#### Excerpted data

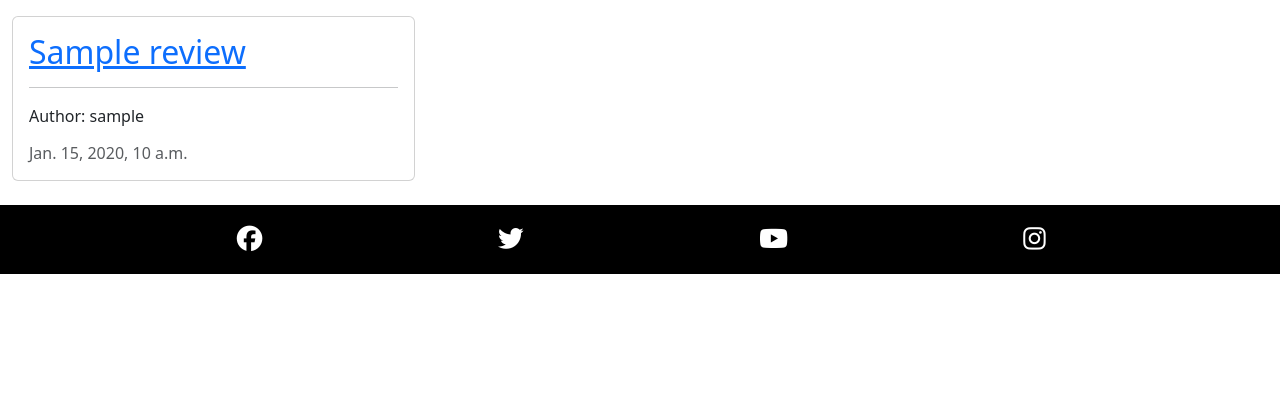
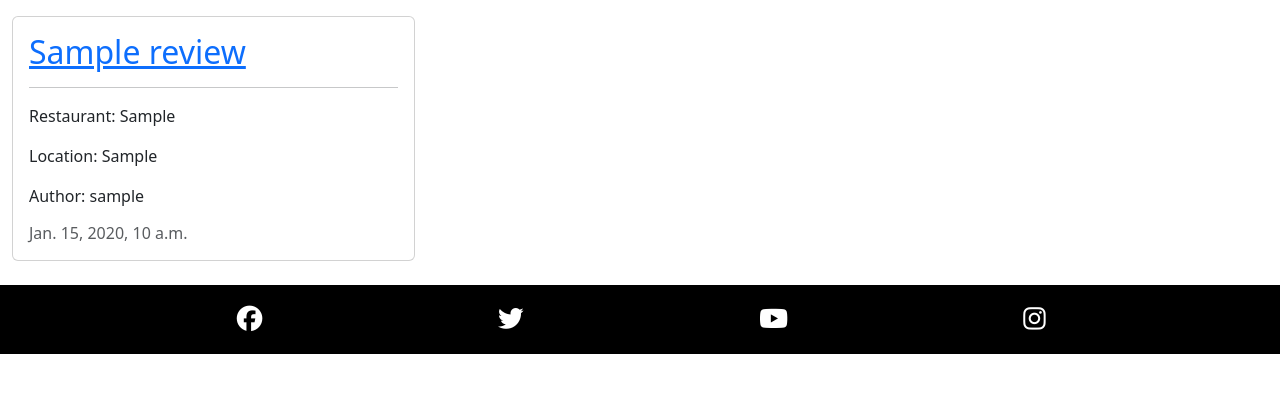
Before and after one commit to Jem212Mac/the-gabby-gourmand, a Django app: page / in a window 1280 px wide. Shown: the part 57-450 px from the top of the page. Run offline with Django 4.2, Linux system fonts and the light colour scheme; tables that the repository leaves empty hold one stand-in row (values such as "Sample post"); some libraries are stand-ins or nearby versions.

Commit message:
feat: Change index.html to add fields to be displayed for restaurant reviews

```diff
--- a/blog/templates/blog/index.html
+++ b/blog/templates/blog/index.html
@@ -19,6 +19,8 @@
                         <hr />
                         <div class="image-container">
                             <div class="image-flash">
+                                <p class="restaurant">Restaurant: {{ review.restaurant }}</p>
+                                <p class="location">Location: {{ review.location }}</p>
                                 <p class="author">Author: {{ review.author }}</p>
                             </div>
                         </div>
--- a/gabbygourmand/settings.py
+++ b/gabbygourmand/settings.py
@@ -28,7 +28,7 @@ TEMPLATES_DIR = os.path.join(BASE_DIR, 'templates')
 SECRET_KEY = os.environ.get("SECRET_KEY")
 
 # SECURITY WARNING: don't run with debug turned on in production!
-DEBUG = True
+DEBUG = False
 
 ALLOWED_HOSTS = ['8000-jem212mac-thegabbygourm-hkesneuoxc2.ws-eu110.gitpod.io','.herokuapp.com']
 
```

#### What is expected
If a line in the material above holds "class", copy it.

#### Solution to the problem
                         <div class="image-container">
                             <div class="image-flash">
+                                <p class="restaurant">Restaurant: {{ review.restaurant }}</p>
+                                <p class="location">Location: {{ review.location }}</p>
                                 <p class="author">Author: {{ review.author }}</p>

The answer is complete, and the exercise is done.